From his music to the instruments that he played that music with, blues legend Bo Diddley was a pioneer in many ways. His influential style helped mesh together the genres of rock and roll and the blues, a crossover that became the basis of classic rock music. His song “Bo Diddley” invented The Bo Diddley beat, which became one of the foundational building blocks of rock and roll and is still relevant to the world of music today. You can hear clearly hear Bo Diddley style in “Not Fade Away” by Buddy Holly (made epic by the Grateful Dead), as well as much of the music of the Rolling Stones, Elvis Presley, the Clash, and many more.
Bo Diddley made a name for himself playing rectangular guitars, starting with one that he built himself in 1945, and continuing on through his entire career.

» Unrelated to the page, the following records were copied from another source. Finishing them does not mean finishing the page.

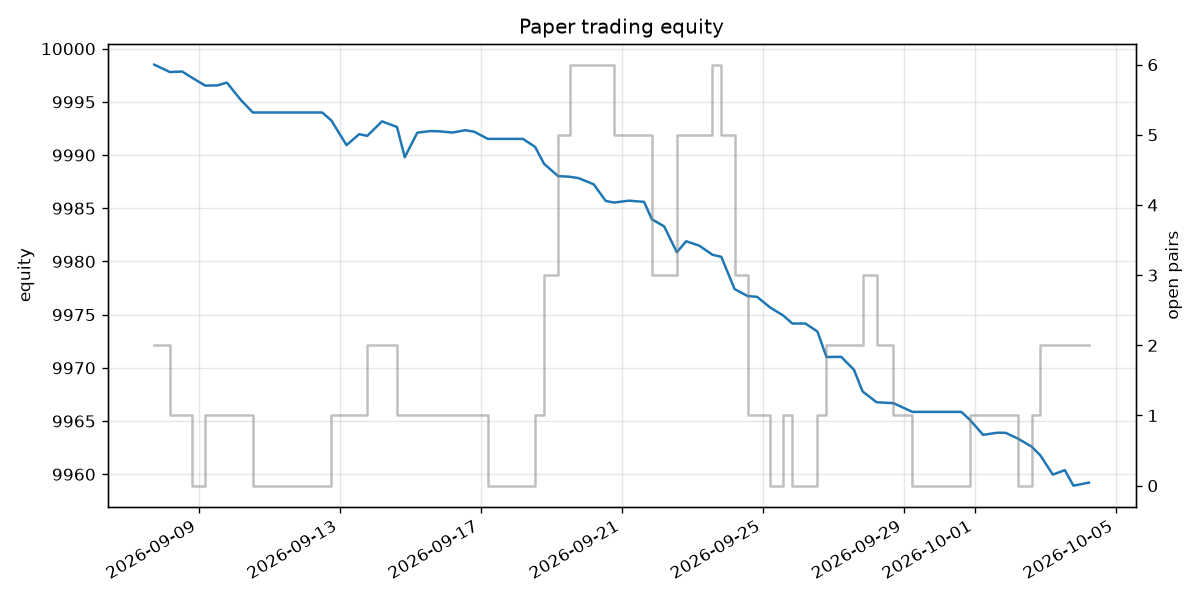
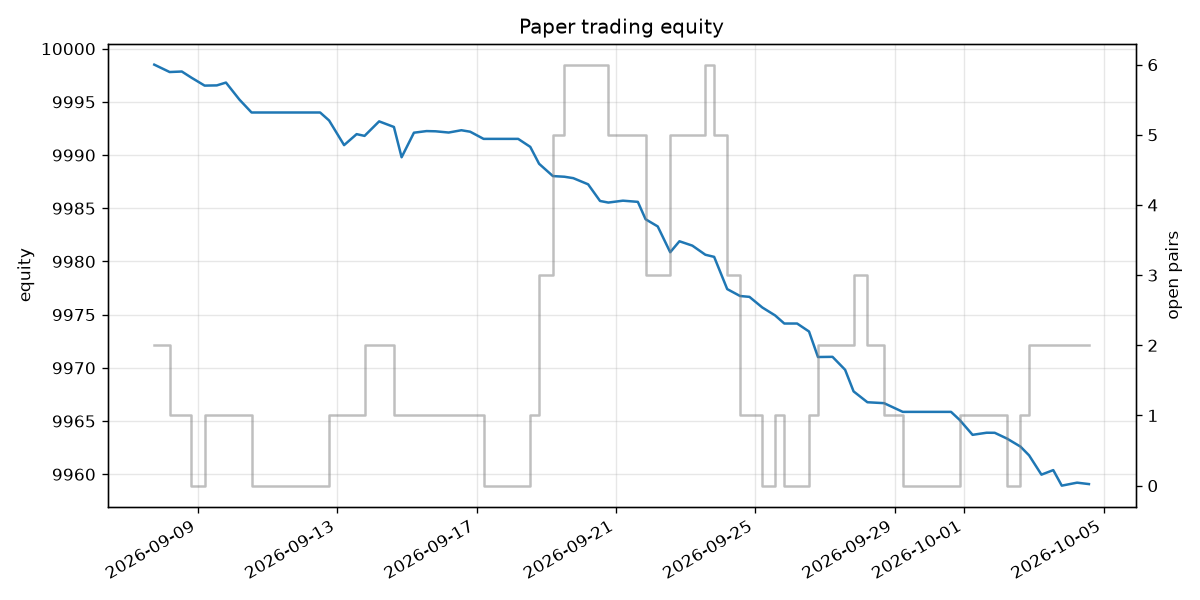
paper: step 2026-10-04T13:54Z

diff --git a/reports/paper_latest.md b/reports/paper_latest.md
@@ -1,14 +1,14 @@
 # Paper trading status
 
-Run #79 at 2026-10-04 05:43 UTC. Threshold 0.010% per funding interval, signal = mean of last 3 settled rates. Universe: BTCUSDT, ETHUSDT, SOLUSDT, ZECUSDT, XRPUSDT, SANDUSDT, BNBUSDT, WLDUSDT, DOGEUSDT, NEARUSDT.
+Run #80 at 2026-10-04 13:53 UTC. Threshold 0.010% per funding interval, signal = mean of last 3 settled rates. Universe: BTCUSDT, ETHUSDT, SOLUSDT, ZECUSDT, XRPUSDT, BNBUSDT, SANDUSDT, WLDUSDT, DOGEUSDT, NEARUSDT.
 
 | metric | value |
 |---|---|
-| equity | 9,959.21 USDT |
-| return since start | -0.41% (26.5 days) |
-| annualised | -5.62% |
+| equity | 9,959.08 USDT |
+| return since start | -0.41% (26.8 days) |
+| annualised | -5.57% |
 | realized (closed pairs) | -39.66 USDT |
-| funding received this run | 0.1005 USDT |
+| funding received this run | 0.1001 USDT |
 | open pairs | 2 / 10 |
 | free cash | 7,960.34 USDT |
 | skipped symbols | 0 |
@@ -17,16 +17,16 @@ Run #79 at 2026-10-04 05:43 UTC. Threshold 0.010% per funding interval, signal =
 
 | symbol | held | action | signal | mark | spot | funding accrued | basis MTM | margin ratio | liq. price | liq. distance |
 |---|---|---|---|---|---|---|---|---|---|---|
-| NEARUSDT | yes |  | 0.0100% | 4.8803 | 4.8790 | 0.0519 | -0.0499 | 0.54% | 9.3508 | 91.6% |
-| ZECUSDT | yes |  | 0.0100% | 1,341.1200 | 1,341.9600 | 0.2372 | 0.1283 | 0.47% | 2,748.8557 | 105.0% |
-| BNBUSDT | no |  | 0.0007% | 787.0000 | 787.2000 | - | - | - | - | - |
-| BTCUSDT | no |  | -0.0003% | 84,863.1500 | 84,904.1000 | - | - | - | - | - |
-| DOGEUSDT | no |  | 0.0049% | 0.0929 | 0.0929 | - | - | - | - | - |
-| ETHUSDT | no |  | 0.0020% | 2,694.9800 | 2,695.9600 | - | - | - | - | - |
-| SANDUSDT | no |  | -0.5071% | 0.0780 | 0.0783 | - | - | - | - | - |
-| SOLUSDT | no |  | 0.0006% | 120.9400 | 120.9900 | - | - | - | - | - |
-| WLDUSDT | no |  | 0.0077% | 0.5928 | 0.5932 | - | - | - | - | - |
-| XRPUSDT | no |  | 0.0008% | 1.4920 | 1.4926 | - | - | - | - | - |
+| NEARUSDT | yes |  | 0.0100% | 4.8784 | 4.8770 | 0.1038 | -0.0606 | 0.54% | 9.3508 | 91.7% |
+| ZECUSDT | yes |  | 0.0100% | 1,332.4900 | 1,332.7100 | 0.2855 | -0.0949 | 0.47% | 2,748.8557 | 106.3% |
+| BNBUSDT | no |  | 0.0078% | 789.6500 | 790.0000 | - | - | - | - | - |
+| BTCUSDT | no |  | 0.0011% | 85,221.5000 | 85,264.6000 | - | - | - | - | - |
+| DOGEUSDT | no |  | 0.0067% | 0.0936 | 0.0936 | - | - | - | - | - |
+| ETHUSDT | no |  | 0.0020% | 2,697.8000 | 2,698.8700 | - | - | - | - | - |
+| SANDUSDT | no |  | -0.3770% | 0.0797 | 0.0797 | - | - | - | - | - |
+| SOLUSDT | no |  | 0.0008% | 121.6900 | 121.7600 | - | - | - | - | - |
+| WLDUSDT | no |  | 0.0051% | 0.5802 | 0.5805 | - | - | - | - | - |
+| XRPUSDT | no |  | 0.0019% | 1.5024 | 1.5027 | - | - | - | - | - |
 
 ![equity](paper_equity.png)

According to a 2008 interview with Vintage Guitar, Bo Diddley’s first guitar was made from whatever materials he could find, including the pickup from an old Victrola record player.
These guitars later became known as “cigar box guitars” after music promoter Dick Clark first referred to Bo Diddley’s handmade guitar that way, and are still popular among folk and blues musicians today, some of whom claim that they are the “most comfortable electric guitars ever built”.
In 1958, after Bo Diddley had already popularized the rectangular hand-made guitars and built a couple dozen of them himself, he approached the Fred Gretsch guitar company to request that they build a custom guitar for him.
This made Bo Diddley one of the first guitarists to work with a guitar company on a custom electric instrument, and led to a collaborative effort between Diddley and the luthiers at Gretsch and resulted in three guitars being built. First, the famous rectangular guitar called The Twang Machine, plus two Jupiter Thunderbird guitars.
The Twang Machine guitar was styled after the rectangular cigar box guitars that he and other blues musicians had been playing at the time, except it was filled with state of the art electronic guts. Diddley played The Twang Machine and other rectangular and odd-shaped guitars for the rest of his career, all the way up until his death in 2008 at the age of 79.
Today, the original 1960 Gretsch Twang Machine guitar is on display at the Metropolitan Museum of Art in NYC, alongside other famous guitars like Jerry Garcia’s Wolf and Tiger. Several other rectangular guitars that Diddley owned are on display in various places, including some locations of the Hard Rock Café, which has a vault in London filled with various classic rock memorabilia available for franchisees to use in their restaurants.
Gretsch also still makes a variation of the Twang Machine called the Gretsch G5810 Bo Diddley, and it has been played by notable musicians such as Billy Gibbons of ZZ Top, Kim Larsen, Martin Gore of Depeche Mode, and Tim Vanhamel of Eagles of Death Metal.
Enjoy below a video of Bo Diddley doing his famous song “Hey, Bo Diddley” live in 1973, armed with none other than the Twang Machine.